* [WHAT IS REQUIRED] All entries must be set down once more, precisely as given.

* [DATASET EXCERPTS]
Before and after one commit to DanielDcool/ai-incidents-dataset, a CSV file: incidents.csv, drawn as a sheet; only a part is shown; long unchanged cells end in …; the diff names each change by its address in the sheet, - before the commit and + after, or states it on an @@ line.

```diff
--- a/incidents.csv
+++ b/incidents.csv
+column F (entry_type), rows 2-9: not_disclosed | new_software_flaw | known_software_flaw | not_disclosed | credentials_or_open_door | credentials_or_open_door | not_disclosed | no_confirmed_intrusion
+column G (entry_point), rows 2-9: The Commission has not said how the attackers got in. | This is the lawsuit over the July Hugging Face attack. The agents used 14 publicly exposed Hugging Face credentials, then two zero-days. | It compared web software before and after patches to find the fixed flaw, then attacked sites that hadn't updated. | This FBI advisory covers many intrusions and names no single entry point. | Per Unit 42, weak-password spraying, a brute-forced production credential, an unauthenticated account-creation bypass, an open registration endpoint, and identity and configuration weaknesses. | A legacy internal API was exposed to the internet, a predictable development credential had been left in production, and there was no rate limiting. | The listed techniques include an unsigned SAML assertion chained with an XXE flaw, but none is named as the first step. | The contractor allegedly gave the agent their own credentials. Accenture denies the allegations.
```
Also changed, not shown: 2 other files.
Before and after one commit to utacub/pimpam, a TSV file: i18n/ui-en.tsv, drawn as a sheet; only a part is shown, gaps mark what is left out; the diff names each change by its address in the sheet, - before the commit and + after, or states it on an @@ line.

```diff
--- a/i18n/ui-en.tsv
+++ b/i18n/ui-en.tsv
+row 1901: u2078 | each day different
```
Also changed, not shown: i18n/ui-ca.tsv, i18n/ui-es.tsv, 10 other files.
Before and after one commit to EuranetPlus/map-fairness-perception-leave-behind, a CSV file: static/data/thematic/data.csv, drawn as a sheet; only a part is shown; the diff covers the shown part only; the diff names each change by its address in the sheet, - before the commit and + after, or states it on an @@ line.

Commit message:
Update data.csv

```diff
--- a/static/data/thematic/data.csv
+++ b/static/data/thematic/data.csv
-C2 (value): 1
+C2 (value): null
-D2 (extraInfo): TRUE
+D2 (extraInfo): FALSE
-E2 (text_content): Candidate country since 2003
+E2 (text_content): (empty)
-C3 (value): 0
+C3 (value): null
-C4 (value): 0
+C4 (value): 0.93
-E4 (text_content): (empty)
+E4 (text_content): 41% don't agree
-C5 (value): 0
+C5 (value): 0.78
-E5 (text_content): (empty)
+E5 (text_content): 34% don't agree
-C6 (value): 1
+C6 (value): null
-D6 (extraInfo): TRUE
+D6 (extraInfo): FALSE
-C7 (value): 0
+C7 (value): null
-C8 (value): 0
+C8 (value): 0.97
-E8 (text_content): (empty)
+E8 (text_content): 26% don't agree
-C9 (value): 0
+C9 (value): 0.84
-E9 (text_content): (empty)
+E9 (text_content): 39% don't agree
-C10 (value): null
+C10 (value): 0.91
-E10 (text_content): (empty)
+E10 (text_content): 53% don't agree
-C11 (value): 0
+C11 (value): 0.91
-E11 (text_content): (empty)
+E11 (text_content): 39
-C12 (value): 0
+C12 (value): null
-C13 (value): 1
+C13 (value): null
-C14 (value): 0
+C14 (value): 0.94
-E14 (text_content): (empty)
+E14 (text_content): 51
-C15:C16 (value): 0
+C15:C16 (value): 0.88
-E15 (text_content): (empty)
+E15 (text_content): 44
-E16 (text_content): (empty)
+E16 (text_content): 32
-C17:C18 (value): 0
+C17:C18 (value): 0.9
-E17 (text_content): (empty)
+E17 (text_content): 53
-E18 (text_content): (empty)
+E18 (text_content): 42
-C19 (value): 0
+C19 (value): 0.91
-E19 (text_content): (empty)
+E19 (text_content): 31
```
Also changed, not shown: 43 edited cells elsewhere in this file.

* [SOLUTION FOR THIS TASK]
Before and after one commit to DanielDcool/ai-incidents-dataset, a CSV file: incidents.csv, drawn as a sheet; only a part is shown; long unchanged cells end in …; the diff names each change by its address in the sheet, - before the commit and + after, or states it on an @@ line.

```diff
--- a/incidents.csv
+++ b/incidents.csv
+column F (entry_type), rows 2-9: not_disclosed | new_software_flaw | known_software_flaw | not_disclosed | credentials_or_open_door | credentials_or_open_door | not_disclosed | no_confirmed_intrusion
+column G (entry_point), rows 2-9: The Commission has not said how the attackers got in. | This is the lawsuit over the July Hugging Face attack. The agents used 14 publicly exposed Hugging Face credentials, then two zero-days. | It compared web software before and after patches to find the fixed flaw, then attacked sites that hadn't updated. | This FBI advisory covers many intrusions and names no single entry point. | Per Unit 42, weak-password spraying, a brute-forced production credential, an unauthenticated account-creation bypass, an open registration endpoint, and identity and configuration weaknesses. | A legacy internal API was exposed to the internet, a predictable development credential had been left in production, and there was no rate limiting. | The listed techniques include an unsigned SAML assertion chained with an XXE flaw, but none is named as the first step. | The contractor allegedly gave the agent their own credentials. Accenture denies the allegations.
```
Also changed, not shown: 2 other files.
Before and after one commit to utacub/pimpam, a TSV file: i18n/ui-en.tsv, drawn as a sheet; only a part is shown, gaps mark what is left out; the diff names each change by its address in the sheet, - before the commit and + after, or states it on an @@ line.

```diff
--- a/i18n/ui-en.tsv
+++ b/i18n/ui-en.tsv
+row 1901: u2078 | each day different
```
Also changed, not shown: i18n/ui-ca.tsv, i18n/ui-es.tsv, 10 other files.
Before and after one commit to EuranetPlus/map-fairness-perception-leave-behind, a CSV file: static/data/thematic/data.csv, drawn as a sheet; only a part is shown; the diff covers the shown part only; the diff names each change by its address in the sheet, - before the commit and + after, or states it on an @@ line.

Commit message:
Update data.csv

```diff
--- a/static/data/thematic/data.csv
+++ b/static/data/thematic/data.csv
-C2 (value): 1
+C2 (value): null
-D2 (extraInfo): TRUE
+D2 (extraInfo): FALSE
-E2 (text_content): Candidate country since 2003
+E2 (text_content): (empty)
-C3 (value): 0
+C3 (value): null
-C4 (value): 0
+C4 (value): 0.93
-E4 (text_content): (empty)
+E4 (text_content): 41% don't agree
-C5 (value): 0
+C5 (value): 0.78
-E5 (text_content): (empty)
+E5 (text_content): 34% don't agree
-C6 (value): 1
+C6 (value): null
-D6 (extraInfo): TRUE
+D6 (extraInfo): FALSE
-C7 (value): 0
+C7 (value): null
-C8 (value): 0
+C8 (value): 0.97
-E8 (text_content): (empty)
+E8 (text_content): 26% don't agree
-C9 (value): 0
+C9 (value): 0.84
-E9 (text_content): (empty)
+E9 (text_content): 39% don't agree
-C10 (value): null
+C10 (value): 0.91
-E10 (text_content): (empty)
+E10 (text_content): 53% don't agree
-C11 (value): 0
+C11 (value): 0.91
-E11 (text_content): (empty)
+E11 (text_content): 39
-C12 (value): 0
+C12 (value): null
-C13 (value): 1
+C13 (value): null
-C14 (value): 0
+C14 (value): 0.94
-E14 (text_content): (empty)
+E14 (text_content): 51
-C15:C16 (value): 0
+C15:C16 (value): 0.88
-E15 (text_content): (empty)
+E15 (text_content): 44
-E16 (text_content): (empty)
+E16 (text_content): 32
-C17:C18 (value): 0
+C17:C18 (value): 0.9
-E17 (text_content): (empty)
+E17 (text_content): 53
-E18 (text_content): (empty)
+E18 (text_content): 42
-C19 (value): 0
+C19 (value): 0.91
-E19 (text_content): (empty)
+E19 (text_content): 31
```
Also changed, not shown: 43 edited cells elsewhere in this file.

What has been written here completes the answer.